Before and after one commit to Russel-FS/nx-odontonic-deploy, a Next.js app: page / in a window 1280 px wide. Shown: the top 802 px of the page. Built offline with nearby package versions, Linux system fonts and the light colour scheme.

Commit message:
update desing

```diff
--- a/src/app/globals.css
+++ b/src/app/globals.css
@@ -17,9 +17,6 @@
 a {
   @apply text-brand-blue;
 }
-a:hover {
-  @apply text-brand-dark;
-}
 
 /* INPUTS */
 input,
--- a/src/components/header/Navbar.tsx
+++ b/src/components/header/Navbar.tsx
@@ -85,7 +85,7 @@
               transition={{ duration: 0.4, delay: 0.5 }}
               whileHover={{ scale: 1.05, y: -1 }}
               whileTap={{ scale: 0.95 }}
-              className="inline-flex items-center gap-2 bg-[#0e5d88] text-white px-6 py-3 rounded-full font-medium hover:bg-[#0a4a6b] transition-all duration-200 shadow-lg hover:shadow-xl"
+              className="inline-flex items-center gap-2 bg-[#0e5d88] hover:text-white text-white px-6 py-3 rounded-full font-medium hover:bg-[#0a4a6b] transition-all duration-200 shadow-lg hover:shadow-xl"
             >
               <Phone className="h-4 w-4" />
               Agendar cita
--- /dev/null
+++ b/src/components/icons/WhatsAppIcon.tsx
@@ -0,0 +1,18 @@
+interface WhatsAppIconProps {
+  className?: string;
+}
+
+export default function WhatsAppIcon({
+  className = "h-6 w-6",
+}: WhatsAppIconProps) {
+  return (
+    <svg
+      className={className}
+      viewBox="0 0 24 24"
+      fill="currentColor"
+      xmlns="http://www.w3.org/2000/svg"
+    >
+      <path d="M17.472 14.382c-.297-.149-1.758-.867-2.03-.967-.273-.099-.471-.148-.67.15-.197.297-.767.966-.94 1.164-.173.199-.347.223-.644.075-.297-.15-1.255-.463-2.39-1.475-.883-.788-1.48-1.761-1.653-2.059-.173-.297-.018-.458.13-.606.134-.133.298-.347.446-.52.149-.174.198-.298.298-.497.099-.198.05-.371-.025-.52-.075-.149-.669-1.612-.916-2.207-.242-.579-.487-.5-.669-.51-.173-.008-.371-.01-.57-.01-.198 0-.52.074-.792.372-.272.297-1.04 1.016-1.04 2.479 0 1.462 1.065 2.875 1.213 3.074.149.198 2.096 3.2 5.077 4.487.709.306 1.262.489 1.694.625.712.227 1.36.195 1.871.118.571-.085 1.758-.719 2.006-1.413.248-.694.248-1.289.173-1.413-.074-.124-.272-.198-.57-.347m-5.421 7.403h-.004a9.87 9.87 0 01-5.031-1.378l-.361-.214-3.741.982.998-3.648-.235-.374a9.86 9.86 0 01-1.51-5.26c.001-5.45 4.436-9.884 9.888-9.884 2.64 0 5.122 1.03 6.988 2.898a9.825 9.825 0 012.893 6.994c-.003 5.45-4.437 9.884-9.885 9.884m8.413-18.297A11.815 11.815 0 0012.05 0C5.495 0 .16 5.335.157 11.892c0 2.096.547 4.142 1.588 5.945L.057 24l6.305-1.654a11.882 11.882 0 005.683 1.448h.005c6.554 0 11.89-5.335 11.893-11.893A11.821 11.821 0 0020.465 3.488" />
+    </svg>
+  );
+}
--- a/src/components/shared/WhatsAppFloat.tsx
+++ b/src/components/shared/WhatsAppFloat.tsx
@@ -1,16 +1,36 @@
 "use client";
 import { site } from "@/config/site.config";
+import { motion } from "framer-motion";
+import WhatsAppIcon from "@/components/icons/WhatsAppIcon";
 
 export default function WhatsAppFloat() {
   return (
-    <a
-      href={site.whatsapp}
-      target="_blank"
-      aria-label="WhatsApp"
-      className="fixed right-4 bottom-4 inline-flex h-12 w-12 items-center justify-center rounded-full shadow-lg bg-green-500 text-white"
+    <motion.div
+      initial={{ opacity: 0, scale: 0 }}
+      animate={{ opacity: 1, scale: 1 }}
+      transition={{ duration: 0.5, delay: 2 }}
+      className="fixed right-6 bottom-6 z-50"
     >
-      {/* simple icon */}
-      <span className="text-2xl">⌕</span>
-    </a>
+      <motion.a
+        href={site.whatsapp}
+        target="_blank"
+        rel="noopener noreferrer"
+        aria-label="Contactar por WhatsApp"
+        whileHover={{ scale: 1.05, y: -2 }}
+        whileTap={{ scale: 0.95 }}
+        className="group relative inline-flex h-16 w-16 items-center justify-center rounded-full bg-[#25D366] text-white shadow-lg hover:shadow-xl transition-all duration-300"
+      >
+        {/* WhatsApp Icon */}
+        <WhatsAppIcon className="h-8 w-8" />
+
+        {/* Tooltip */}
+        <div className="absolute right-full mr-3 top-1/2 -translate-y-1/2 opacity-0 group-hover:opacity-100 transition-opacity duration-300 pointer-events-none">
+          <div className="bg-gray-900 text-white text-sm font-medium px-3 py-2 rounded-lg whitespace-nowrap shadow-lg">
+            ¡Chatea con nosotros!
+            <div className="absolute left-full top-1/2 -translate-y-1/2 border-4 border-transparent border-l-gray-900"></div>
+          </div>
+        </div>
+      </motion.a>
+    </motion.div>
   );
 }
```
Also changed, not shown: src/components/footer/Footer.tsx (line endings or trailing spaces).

══════════

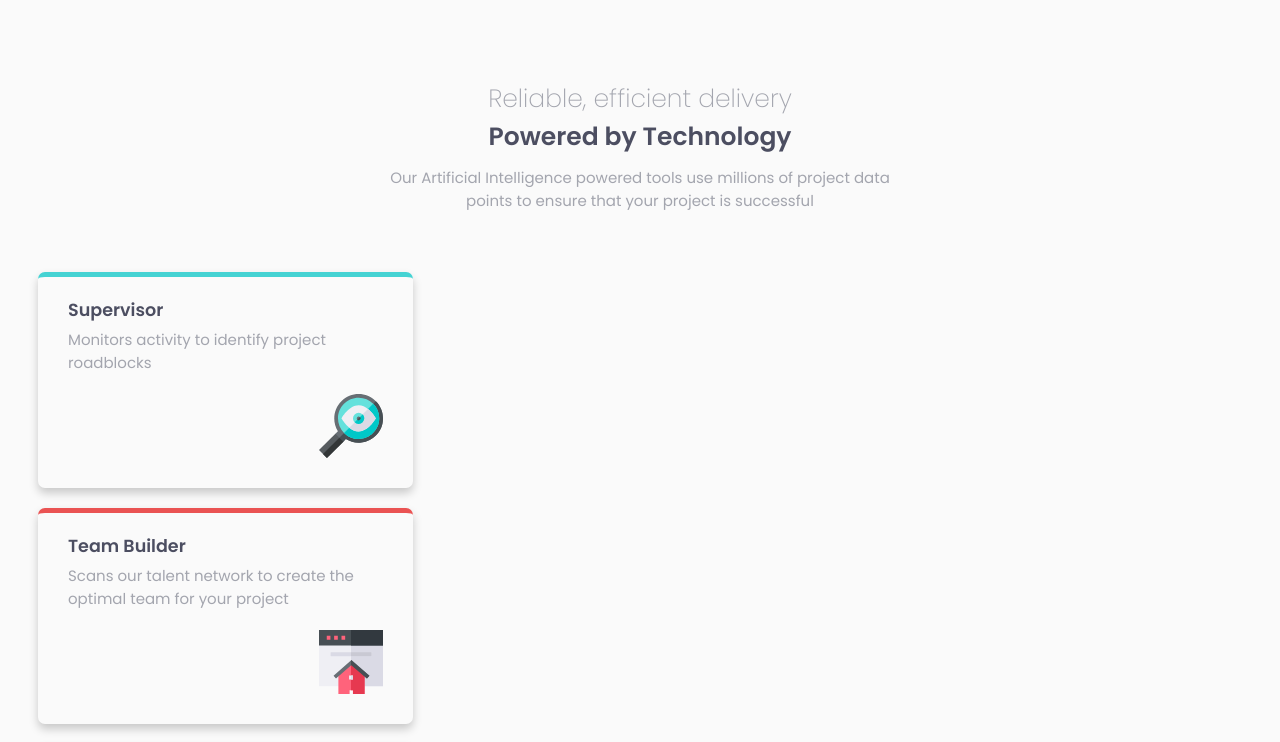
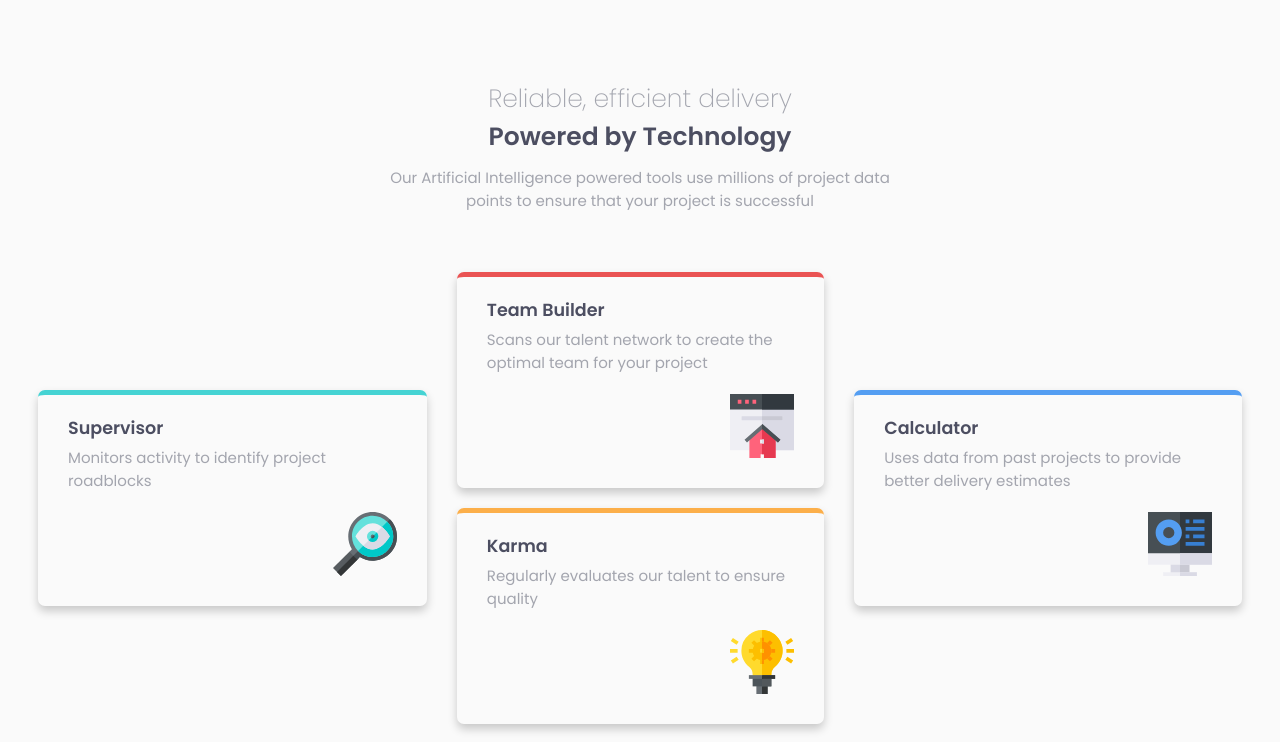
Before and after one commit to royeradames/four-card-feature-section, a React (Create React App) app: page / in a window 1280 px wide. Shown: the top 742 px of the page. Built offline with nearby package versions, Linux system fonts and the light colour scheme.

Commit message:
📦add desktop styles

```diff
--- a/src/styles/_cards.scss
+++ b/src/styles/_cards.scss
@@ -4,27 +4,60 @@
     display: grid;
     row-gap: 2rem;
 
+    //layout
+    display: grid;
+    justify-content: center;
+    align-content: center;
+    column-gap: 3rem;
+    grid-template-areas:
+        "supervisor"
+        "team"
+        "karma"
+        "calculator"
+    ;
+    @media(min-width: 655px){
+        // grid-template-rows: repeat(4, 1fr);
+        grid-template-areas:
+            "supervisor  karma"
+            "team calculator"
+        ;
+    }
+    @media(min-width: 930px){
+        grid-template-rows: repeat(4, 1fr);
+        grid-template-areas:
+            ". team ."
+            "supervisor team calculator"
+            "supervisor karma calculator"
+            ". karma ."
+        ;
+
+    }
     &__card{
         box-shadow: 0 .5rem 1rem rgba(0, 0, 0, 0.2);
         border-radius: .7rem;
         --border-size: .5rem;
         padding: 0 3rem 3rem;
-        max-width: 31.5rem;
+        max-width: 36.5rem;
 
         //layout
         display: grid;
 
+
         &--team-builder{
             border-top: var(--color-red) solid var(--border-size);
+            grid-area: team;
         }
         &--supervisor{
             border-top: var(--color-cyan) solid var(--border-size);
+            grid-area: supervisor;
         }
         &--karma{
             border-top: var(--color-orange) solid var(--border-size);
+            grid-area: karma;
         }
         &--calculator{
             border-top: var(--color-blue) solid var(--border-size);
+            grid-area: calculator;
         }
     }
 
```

══════════

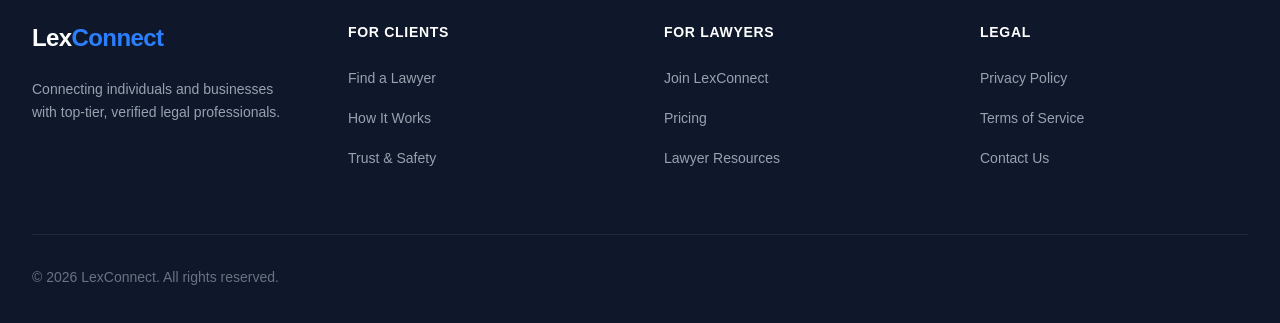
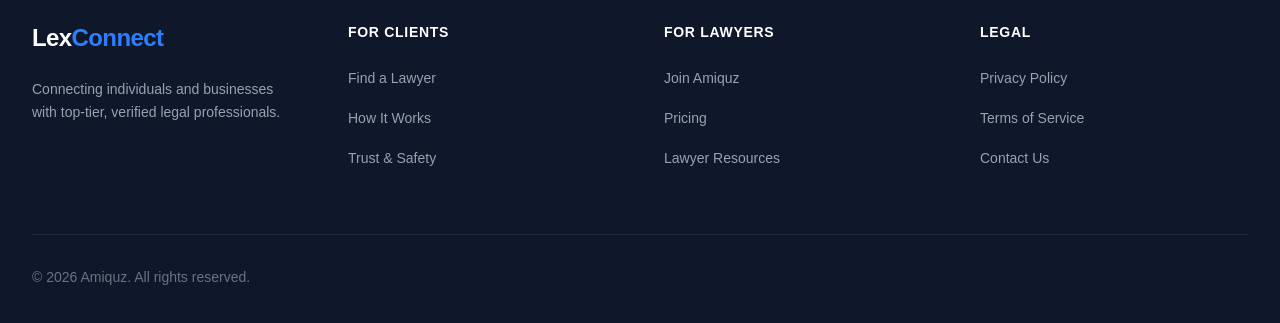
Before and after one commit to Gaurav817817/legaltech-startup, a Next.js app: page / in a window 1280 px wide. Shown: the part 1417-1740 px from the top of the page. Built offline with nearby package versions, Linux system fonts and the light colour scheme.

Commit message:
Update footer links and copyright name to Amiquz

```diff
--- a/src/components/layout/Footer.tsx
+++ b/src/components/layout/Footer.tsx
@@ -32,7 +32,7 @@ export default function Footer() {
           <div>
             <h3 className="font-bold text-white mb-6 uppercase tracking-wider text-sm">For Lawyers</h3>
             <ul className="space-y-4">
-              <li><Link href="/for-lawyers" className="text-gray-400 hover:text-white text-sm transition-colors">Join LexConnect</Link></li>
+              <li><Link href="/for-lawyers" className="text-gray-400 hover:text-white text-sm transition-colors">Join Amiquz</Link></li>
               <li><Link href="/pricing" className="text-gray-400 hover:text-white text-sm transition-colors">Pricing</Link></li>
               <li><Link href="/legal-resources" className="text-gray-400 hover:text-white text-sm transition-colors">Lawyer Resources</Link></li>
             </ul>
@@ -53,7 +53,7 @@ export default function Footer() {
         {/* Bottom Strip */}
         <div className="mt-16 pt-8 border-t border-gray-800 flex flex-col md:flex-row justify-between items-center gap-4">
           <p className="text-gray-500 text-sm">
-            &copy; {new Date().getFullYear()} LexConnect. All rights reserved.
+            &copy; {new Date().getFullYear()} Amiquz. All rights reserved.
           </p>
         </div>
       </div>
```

══════════

Work instruction
Using the data above, return every line that contains the string "components".

Response area
--- a/src/components/header/Navbar.tsx
+++ b/src/components/header/Navbar.tsx
+++ b/src/components/icons/WhatsAppIcon.tsx
--- a/src/components/shared/WhatsAppFloat.tsx
+++ b/src/components/shared/WhatsAppFloat.tsx
+import WhatsAppIcon from "@/components/icons/WhatsAppIcon";
Also changed, not shown: src/components/footer/Footer.tsx (line endings or trailing spaces).
--- a/src/components/layout/Footer.tsx
+++ b/src/components/layout/Footer.tsx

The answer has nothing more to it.